Due to Pāṇḍu's death at an early age, his minor children and widow were the object of special care by all the elderly members of the family, especially Bhīṣmadeva and Mahātmā Vidura. Vidura was more or less partial to the Pāṇḍavas due to their political position. Although Dhṛtarāṣṭra was equally careful for the minor children of Mahārāja Pāṇḍu, he was one of the intriguing parties who wanted to wash away the descendants of Pāṇḍu and replace them by raising his own sons to become the rulers of the kingdom. Mahātmā Vidura could follow this intrigue of Dhṛtarāṣṭra and company, and therefore, even though he was a faithful servitor of his eldest brother, Dhṛtarāṣṭra, he did not like his political ambition for the sake of his own sons. He was therefore very careful about the protection of the Pāṇḍavas and their widow mother. Thus he was, so to speak, partial to the Pāṇḍavas, preferring them to the sons of Dhṛtarāṣṭra, although both of them were equally affectionate in his ordinary eyes. He was equally affectionate to both the camps of nephews in the sense that he always chastised Duryodhana for his intriguing policy against his cousins. He always criticized his elder brother for his policy of encouragement to his sons, and at the same time he was always alert in giving special protection to the Pāṇḍavas. All these different activities of Vidura within the palace politics made him well-known as partial to the Pāṇḍavas. Mahārāja Yudhiṣṭhira has referred to the past history of Vidura before his going away from home for a prolonged pilgrim's journey. Mahārāja Yudhiṣṭhira reminded him that he was equally kind and partial to his grown-up nephews, even after the Battle of Kurukṣetra, a great family disaster.

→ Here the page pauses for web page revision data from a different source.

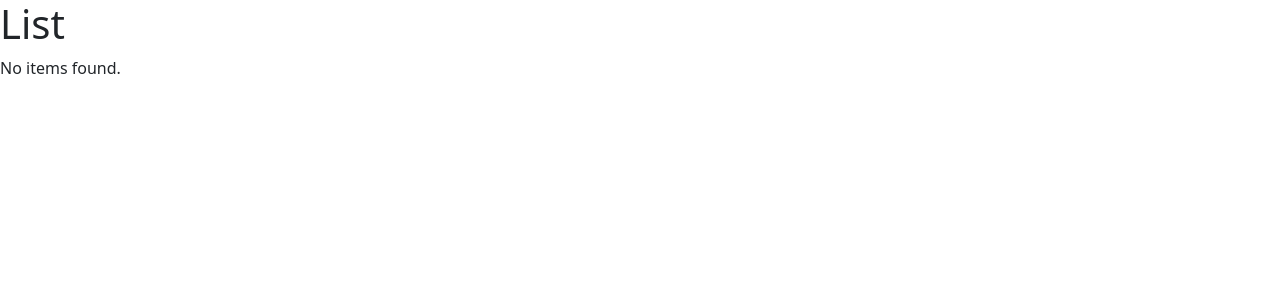
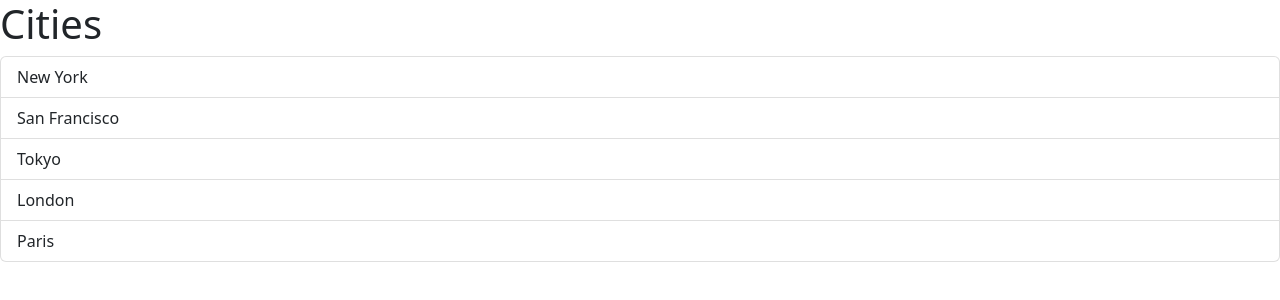
Before and after one commit to MensiPass/ReactBasicComponents, a React (Vite) app: page / in a window 1280 px wide. Shown: the top 300 px of the page. Built offline with nearby package versions, Linux system fonts and the light colour scheme.

Commit message:
List group component:onClick,onSelectItem,props

```diff
--- a/src/App.tsx
+++ b/src/App.tsx
@@ -1,7 +1,19 @@
-import ListGroup from './Components/ListGroup';
+import ListGroup from "./Components/ListGroup";
 
-function App(){
-  return <div><ListGroup/></div>;
+function App() {
+  let items = ["New York", "San Francisco", "Tokyo", "London", "Paris"];
+  const handleSelectItem = (item: string) => {
+    console.log(item);
+  };
+  return (
+    <div>
+      <ListGroup
+        items={items}
+        heading="Cities"
+        onSelectItem={handleSelectItem}
+      />
+    </div>
+  );
 }
 
 export default App;
--- a/src/Components/ListGroup.tsx
+++ b/src/Components/ListGroup.tsx
@@ -1,22 +1,62 @@
-import { Fragment } from "react";
+import { Fragment, useState } from "react";
+import { MouseEvent } from "react";
 
-function ListGroup() {
-  let items = ["New York", "San Francisco", "Tokyo", "London", "Paris"];
-  items = [];
-  if (items.length === 0)
+//pass objct with two properties
+//{items:[], heading: string}
+
+//we use interface
+
+interface Props {
+  items: string[];
+  heading: string;
+  //func that takes item of type string ad is void, (item:string)=>void
+  onSelectItem: (item: string) => void;
+}
+function ListGroup({ items, heading, onSelectItem }: Props) {
+  //let items = ["New York", "San Francisco", "Tokyo", "London", "Paris"];
+  //let selectedIndex = 0;
+  //hook, state hook, tell react that this component can have data that will change over time
+  const [selectedIndex, setSelectedIndex] = useState(-1);
+  //const [name, setName] = useState(-1);
+  // arr[0]; //variable(selectedIndex)
+  // arr[1]; //updater function
+  //items = [];
+  //const message = items.length === 0 ? <p>No items found</p> : null;
+
+  const getMessage = () => {
+    return items.length === 0 ? <p>No items found</p> : null;
+  };
+  /*if (items.length === 0)
     return (
       <>
         <h1>List</h1>
         <p>No items found.</p>
       </>
     );
-
+*/
+  //event handler, click event
+  const handleClick = (event: MouseEvent) => console.log(event);
   return (
     <Fragment>
-      <h1>List</h1>
+      <h1>{heading}</h1>
+
+      {items.length === 0 && <p>No items found</p>}
       <ul className="list-group">
-        {items.map((item) => (
-          <li key={item}>{item}</li>
+        {items.map((item, index) => (
+          <li
+            className={
+              selectedIndex === index
+                ? "list-group-item active"
+                : "list-group-item"
+            }
+            key={item}
+            onClick={() => {
+              setSelectedIndex(index);
+              onSelectItem(item);
+            }}
+          >
+            {item}
+          </li>
         ))}
       </ul>
     </Fragment>
```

Before the Battle of Kurukṣetra, Dhṛtarāṣṭra's policy was peaceful annihilation of his nephews, and therefore he ordered Purocana to build a house at Vāraṇāvata, and when the building was finished Dhṛtarāṣṭra desired that his brother's family live there for some time. When the Pāṇḍavas were going there in the presence of all the members of the royal family, Vidura tactfully gave instructions to the Pāṇḍavas about the future plan of Dhṛtarāṣṭra. This is specifically described in the Mahābhārata (Adi-parva 114). He indirectly hinted, "A weapon not made of steel or any other material element can be more than sharp to kill an enemy, and he who knows this is never killed." That is to say, he hinted that the party of the Pāṇḍavas was being sent to Vāraṇāvata to be killed, and thus he warned Yudhiṣṭhira to be very careful in their new residential palace. He also gave indications of fire and said that fire cannot extinguish the soul but can annihilate the material body. But one who protects the soul can live. Kuntī could not follow such indirect conversations between Mahārāja Yudhiṣṭhira and Vidura, and thus when she inquired from her son about the purport of the conversation, Yudhiṣṭhira replied that from the talks of Vidura it was understood that there was a hint of fire in the house where they were proceeding. Later on, Vidura came in disguise to the Pāṇḍavas and informed them that the housekeeper was going to set fire to the house on the fourteenth night of the waning moon. It was an intrigue of Dhṛtarāṣṭra that the Pāṇḍavas might die all together with their mother. And by his warning the Pāṇḍavas escaped through a tunnel underneath the earth so that their escape was also unknown to Dhṛtarāṣṭra, so much so that after setting the fire, the Kauravas were so certain of the death of the Pāṇḍavas that Dhṛtarāṣṭra performed the last rites of death with great cheerfulness. And during the mourning period all the members of the palace became overwhelmed with lamentation, but Vidura did not become so, because of his knowledge that the Pāṇḍavas were alive somewhere. There are many such instances of calamities, and in each of them Vidura gave protection to the Pāṇḍavas on one hand, and on the other he tried to restrain his brother Dhṛtarāṣṭra from such intriguing policies. Therefore, he was always partial to the Pāṇḍavas, just as a bird protects its eggs by its wing.